> **Task goal**
Your response should consist of the records, reproduced exactly.

> **Task material**
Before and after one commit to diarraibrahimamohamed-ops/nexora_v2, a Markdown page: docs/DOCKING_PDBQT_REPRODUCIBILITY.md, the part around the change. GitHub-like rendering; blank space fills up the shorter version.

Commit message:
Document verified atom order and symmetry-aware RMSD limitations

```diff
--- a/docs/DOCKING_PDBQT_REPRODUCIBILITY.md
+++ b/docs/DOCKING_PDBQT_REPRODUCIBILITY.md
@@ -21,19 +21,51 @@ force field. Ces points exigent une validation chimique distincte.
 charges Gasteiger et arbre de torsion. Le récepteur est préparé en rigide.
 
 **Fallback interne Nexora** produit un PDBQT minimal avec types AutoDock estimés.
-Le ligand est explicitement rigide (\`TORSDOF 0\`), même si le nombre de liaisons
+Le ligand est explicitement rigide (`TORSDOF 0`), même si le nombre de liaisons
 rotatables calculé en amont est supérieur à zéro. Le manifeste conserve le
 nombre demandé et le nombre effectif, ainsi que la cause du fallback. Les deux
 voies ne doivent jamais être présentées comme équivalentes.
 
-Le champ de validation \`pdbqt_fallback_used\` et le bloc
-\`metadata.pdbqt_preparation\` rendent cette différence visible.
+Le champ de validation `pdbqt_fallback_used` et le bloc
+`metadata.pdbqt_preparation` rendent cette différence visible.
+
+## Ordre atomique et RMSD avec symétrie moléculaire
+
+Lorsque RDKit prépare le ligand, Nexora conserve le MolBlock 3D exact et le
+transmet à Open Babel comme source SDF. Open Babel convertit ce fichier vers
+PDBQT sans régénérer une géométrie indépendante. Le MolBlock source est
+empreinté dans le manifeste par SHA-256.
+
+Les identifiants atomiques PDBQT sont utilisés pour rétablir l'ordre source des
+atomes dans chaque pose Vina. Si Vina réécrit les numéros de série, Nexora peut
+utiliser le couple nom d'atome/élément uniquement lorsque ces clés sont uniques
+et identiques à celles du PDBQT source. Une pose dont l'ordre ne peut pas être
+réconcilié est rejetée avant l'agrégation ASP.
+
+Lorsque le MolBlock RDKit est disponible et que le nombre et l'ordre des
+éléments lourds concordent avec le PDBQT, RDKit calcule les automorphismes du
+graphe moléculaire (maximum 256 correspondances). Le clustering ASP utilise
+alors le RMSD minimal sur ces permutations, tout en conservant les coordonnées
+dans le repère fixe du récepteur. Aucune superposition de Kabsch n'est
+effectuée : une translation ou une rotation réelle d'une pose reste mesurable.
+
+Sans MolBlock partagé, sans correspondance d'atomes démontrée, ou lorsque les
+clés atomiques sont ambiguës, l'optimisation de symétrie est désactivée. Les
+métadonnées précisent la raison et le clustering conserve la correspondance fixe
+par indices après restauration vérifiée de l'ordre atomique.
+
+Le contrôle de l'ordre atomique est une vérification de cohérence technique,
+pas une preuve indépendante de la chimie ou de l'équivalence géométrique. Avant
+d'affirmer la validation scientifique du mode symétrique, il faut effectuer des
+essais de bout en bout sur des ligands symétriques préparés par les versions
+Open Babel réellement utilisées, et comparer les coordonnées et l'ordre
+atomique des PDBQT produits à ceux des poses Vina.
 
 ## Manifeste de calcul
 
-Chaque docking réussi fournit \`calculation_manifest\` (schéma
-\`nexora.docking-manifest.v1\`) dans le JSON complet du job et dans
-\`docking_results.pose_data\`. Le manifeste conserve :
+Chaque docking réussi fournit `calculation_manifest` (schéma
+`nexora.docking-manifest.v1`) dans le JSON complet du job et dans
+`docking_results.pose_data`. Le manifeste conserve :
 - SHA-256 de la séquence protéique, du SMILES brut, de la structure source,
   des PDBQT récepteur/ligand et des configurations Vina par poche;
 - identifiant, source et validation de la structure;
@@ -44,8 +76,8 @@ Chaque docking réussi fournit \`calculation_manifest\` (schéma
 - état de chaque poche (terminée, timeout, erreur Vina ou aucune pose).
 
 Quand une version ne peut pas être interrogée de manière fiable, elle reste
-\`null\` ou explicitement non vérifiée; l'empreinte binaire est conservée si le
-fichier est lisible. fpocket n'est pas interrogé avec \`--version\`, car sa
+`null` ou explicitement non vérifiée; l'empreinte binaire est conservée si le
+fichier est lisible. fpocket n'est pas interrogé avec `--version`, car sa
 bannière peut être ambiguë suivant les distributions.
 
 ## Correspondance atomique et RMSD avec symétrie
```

> **Problem solution**
Before and after one commit to diarraibrahimamohamed-ops/nexora_v2, a Markdown page: docs/DOCKING_PDBQT_REPRODUCIBILITY.md, the part around the change. GitHub-like rendering; blank space fills up the shorter version.

Commit message:
Document verified atom order and symmetry-aware RMSD limitations

```diff
--- a/docs/DOCKING_PDBQT_REPRODUCIBILITY.md
+++ b/docs/DOCKING_PDBQT_REPRODUCIBILITY.md
@@ -21,19 +21,51 @@ force field. Ces points exigent une validation chimique distincte.
 charges Gasteiger et arbre de torsion. Le récepteur est préparé en rigide.
 
 **Fallback interne Nexora** produit un PDBQT minimal avec types AutoDock estimés.
-Le ligand est explicitement rigide (\`TORSDOF 0\`), même si le nombre de liaisons
+Le ligand est explicitement rigide (`TORSDOF 0`), même si le nombre de liaisons
 rotatables calculé en amont est supérieur à zéro. Le manifeste conserve le
 nombre demandé et le nombre effectif, ainsi que la cause du fallback. Les deux
 voies ne doivent jamais être présentées comme équivalentes.
 
-Le champ de validation \`pdbqt_fallback_used\` et le bloc
-\`metadata.pdbqt_preparation\` rendent cette différence visible.
+Le champ de validation `pdbqt_fallback_used` et le bloc
+`metadata.pdbqt_preparation` rendent cette différence visible.
+
+## Ordre atomique et RMSD avec symétrie moléculaire
+
+Lorsque RDKit prépare le ligand, Nexora conserve le MolBlock 3D exact et le
+transmet à Open Babel comme source SDF. Open Babel convertit ce fichier vers
+PDBQT sans régénérer une géométrie indépendante. Le MolBlock source est
+empreinté dans le manifeste par SHA-256.
+
+Les identifiants atomiques PDBQT sont utilisés pour rétablir l'ordre source des
+atomes dans chaque pose Vina. Si Vina réécrit les numéros de série, Nexora peut
+utiliser le couple nom d'atome/élément uniquement lorsque ces clés sont uniques
+et identiques à celles du PDBQT source. Une pose dont l'ordre ne peut pas être
+réconcilié est rejetée avant l'agrégation ASP.
+
+Lorsque le MolBlock RDKit est disponible et que le nombre et l'ordre des
+éléments lourds concordent avec le PDBQT, RDKit calcule les automorphismes du
+graphe moléculaire (maximum 256 correspondances). Le clustering ASP utilise
+alors le RMSD minimal sur ces permutations, tout en conservant les coordonnées
+dans le repère fixe du récepteur. Aucune superposition de Kabsch n'est
+effectuée : une translation ou une rotation réelle d'une pose reste mesurable.
+
+Sans MolBlock partagé, sans correspondance d'atomes démontrée, ou lorsque les
+clés atomiques sont ambiguës, l'optimisation de symétrie est désactivée. Les
+métadonnées précisent la raison et le clustering conserve la correspondance fixe
+par indices après restauration vérifiée de l'ordre atomique.
+
+Le contrôle de l'ordre atomique est une vérification de cohérence technique,
+pas une preuve indépendante de la chimie ou de l'équivalence géométrique. Avant
+d'affirmer la validation scientifique du mode symétrique, il faut effectuer des
+essais de bout en bout sur des ligands symétriques préparés par les versions
+Open Babel réellement utilisées, et comparer les coordonnées et l'ordre
+atomique des PDBQT produits à ceux des poses Vina.
 
 ## Manifeste de calcul
 
-Chaque docking réussi fournit \`calculation_manifest\` (schéma
-\`nexora.docking-manifest.v1\`) dans le JSON complet du job et dans
-\`docking_results.pose_data\`. Le manifeste conserve :
+Chaque docking réussi fournit `calculation_manifest` (schéma
+`nexora.docking-manifest.v1`) dans le JSON complet du job et dans
+`docking_results.pose_data`. Le manifeste conserve :
 - SHA-256 de la séquence protéique, du SMILES brut, de la structure source,
   des PDBQT récepteur/ligand et des configurations Vina par poche;
 - identifiant, source et validation de la structure;
@@ -44,8 +76,8 @@ Chaque docking réussi fournit \`calculation_manifest\` (schéma
 - état de chaque poche (terminée, timeout, erreur Vina ou aucune pose).
 
 Quand une version ne peut pas être interrogée de manière fiable, elle reste
-\`null\` ou explicitement non vérifiée; l'empreinte binaire est conservée si le
-fichier est lisible. fpocket n'est pas interrogé avec \`--version\`, car sa
+`null` ou explicitement non vérifiée; l'empreinte binaire est conservée si le
+fichier est lisible. fpocket n'est pas interrogé avec `--version`, car sa
 bannière peut être ambiguë suivant les distributions.
 
 ## Correspondance atomique et RMSD avec symétrie
```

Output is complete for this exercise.